They are the expensive, pocket-sized drinks that promise to improve your well-being. However, half of the probiotic supplements that claim to boost "intestinal health" do not do what they say on the packaging.

Sales of probiotics have soared but experts said yesterday that most of the 50 brands marketed in the UK contain far fewer of the "friendly bacteria" than claimed, or none at all. Some even contain harmful bacteria.

Professor Glen Gibson, an expert on probiotics at Reading University, said: "As a rule of thumb you can trust the big manufacturers - they have their quality control right.But consumers should avoid brands that they have never heard of."

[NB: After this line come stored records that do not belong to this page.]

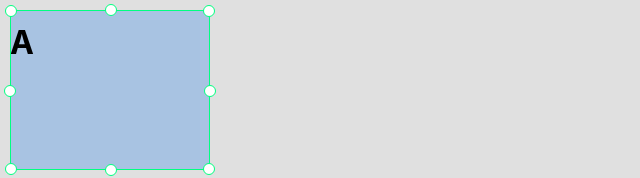
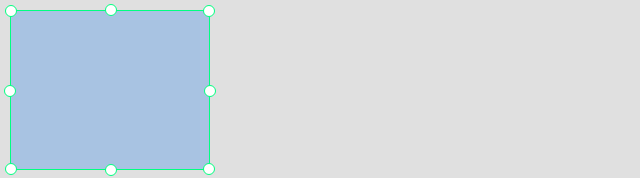
Before and after one commit to zmkwjx/baikbingo-drag, a Vue app: page / in a window 1280 px wide. Shown: the top 178 px of the page, without its empty margins (0-640 px from the left). Built offline with nearby package versions, Linux system fonts and the light colour scheme.

Commit message:
feat: 旋转

```diff
--- a/packages/drag-view/useRotate.js
+++ b/packages/drag-view/useRotate.js
@@ -14,7 +14,7 @@ const useRotate = modelValue => {
   const logState = ref([])
   const logLocal = ref({ x: 0, y: 0 })
 
-  // 开始
+  // 开始监听旋转状态
   const handleRotateStart = (event, value) => {
     // 开始先结束
     handleRotateEnd(event)
@@ -27,7 +27,7 @@ const useRotate = modelValue => {
     logIndex.value = modelValue.value.findIndex(item => item === value)
   }
 
-  // 拉伸中
+  // 监听旋转中的状态
   const logTimer = ref()
   const handleRotate = event => {
     // 如为空则跳出
@@ -39,7 +39,7 @@ const useRotate = modelValue => {
       const local = { x: event.pageX, y: event.pageY }
       const rotate = calcAngle(logLocal.value, local)
       // 获取旋转的差值
-      const moveR = rotate - logState.value[logIndex.value].r
+      const moveR = rotate - modelValue.value[logIndex.value].r
       // 赋值
       for (let i = 0; i < logState.value.length; i++) {
         const r = logState.value[i].r + moveR
--- a/src/App.vue
+++ b/src/App.vue
@@ -2,7 +2,7 @@
   <draw-board height="400" width="650">
     <drag-view v-model="dragList">
       <template #default>
-        <h1>A</h1>
+        <!-- <h1>A</h1> -->
       </template>
     </drag-view>
   </draw-board>
```
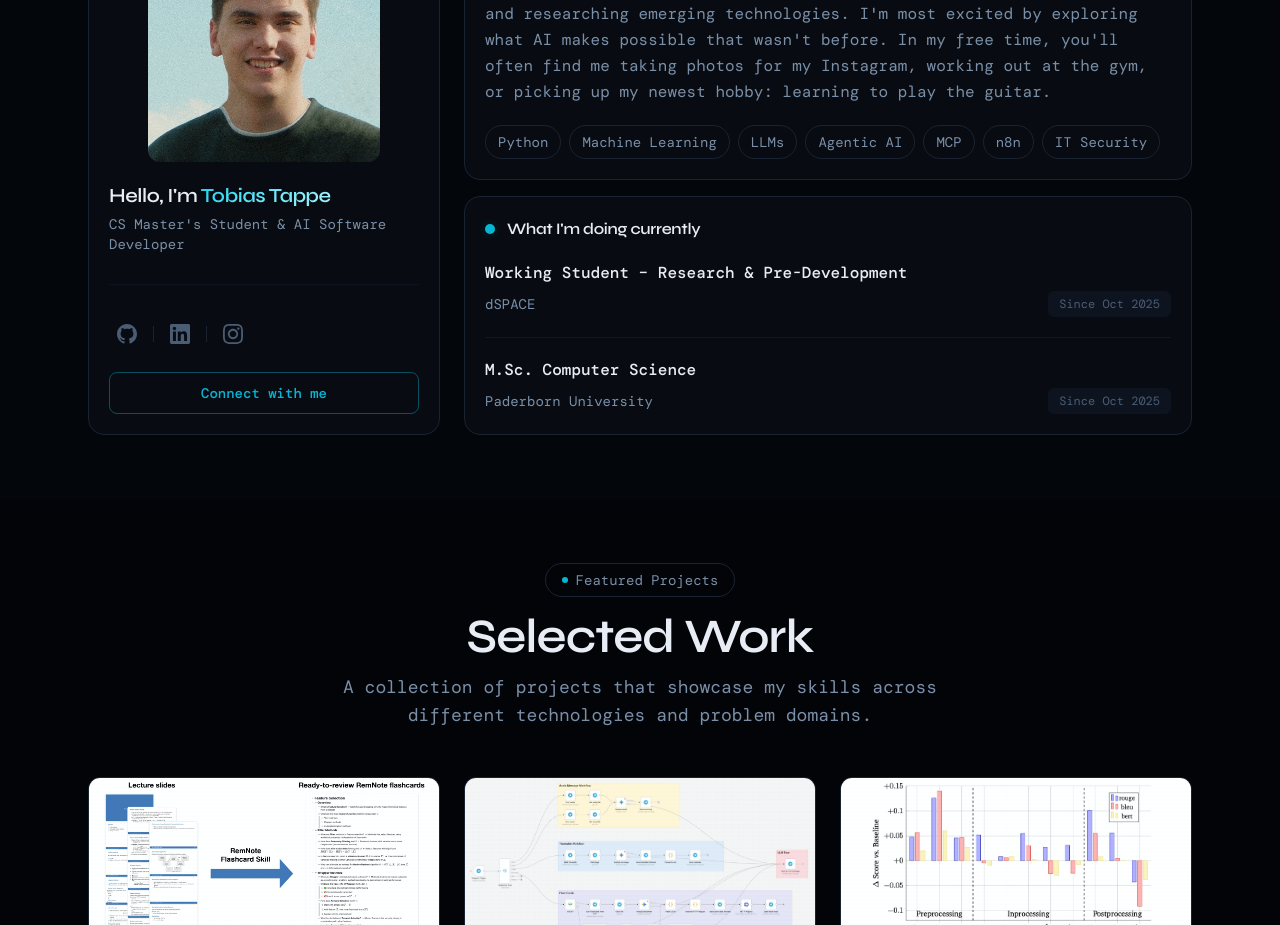
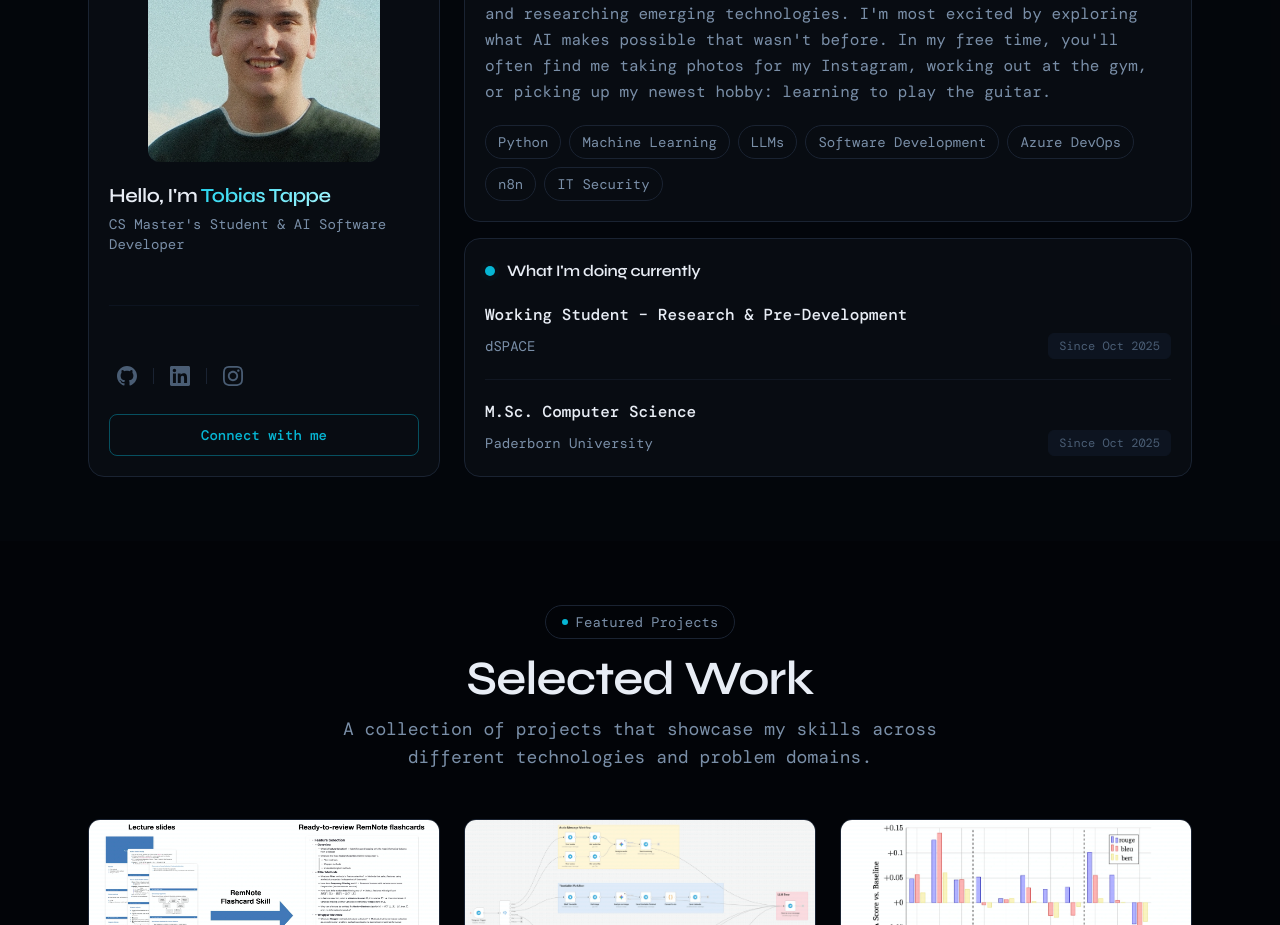
Before and after one commit to Tobitap04/portfolio-website, a Next.js app: page / in a window 1280 px wide. Shown: the part 1200-2125 px from the top of the page. Built offline with nearby package versions, Linux system fonts and the light colour scheme; a web font is replaced by a local one.

Commit message:
chore: update skills list in AboutSection to reflect current focus areas

```diff
--- a/components/sections/AboutSection.tsx
+++ b/components/sections/AboutSection.tsx
@@ -13,8 +13,8 @@ const aboutSkills = [
   "Python",
   "Machine Learning",
   "LLMs",
-  "Agentic AI",
-  "MCP",
+  "Software Development",
+  "Azure DevOps",
   "n8n",
   "IT Security",
 ];
```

Probiotic drinks, which should contain at least 10 million "healthy" bacteria per daily dose from the bifido or lactobacillus groups, are claimed to improve digestion and prevent bowel problems. Professor Christine Edwards, head of human nutrition at the University of Glasgow, said consumers should check the packaging to see that products carried the name of the bacterium, the strain and the number of bacteria.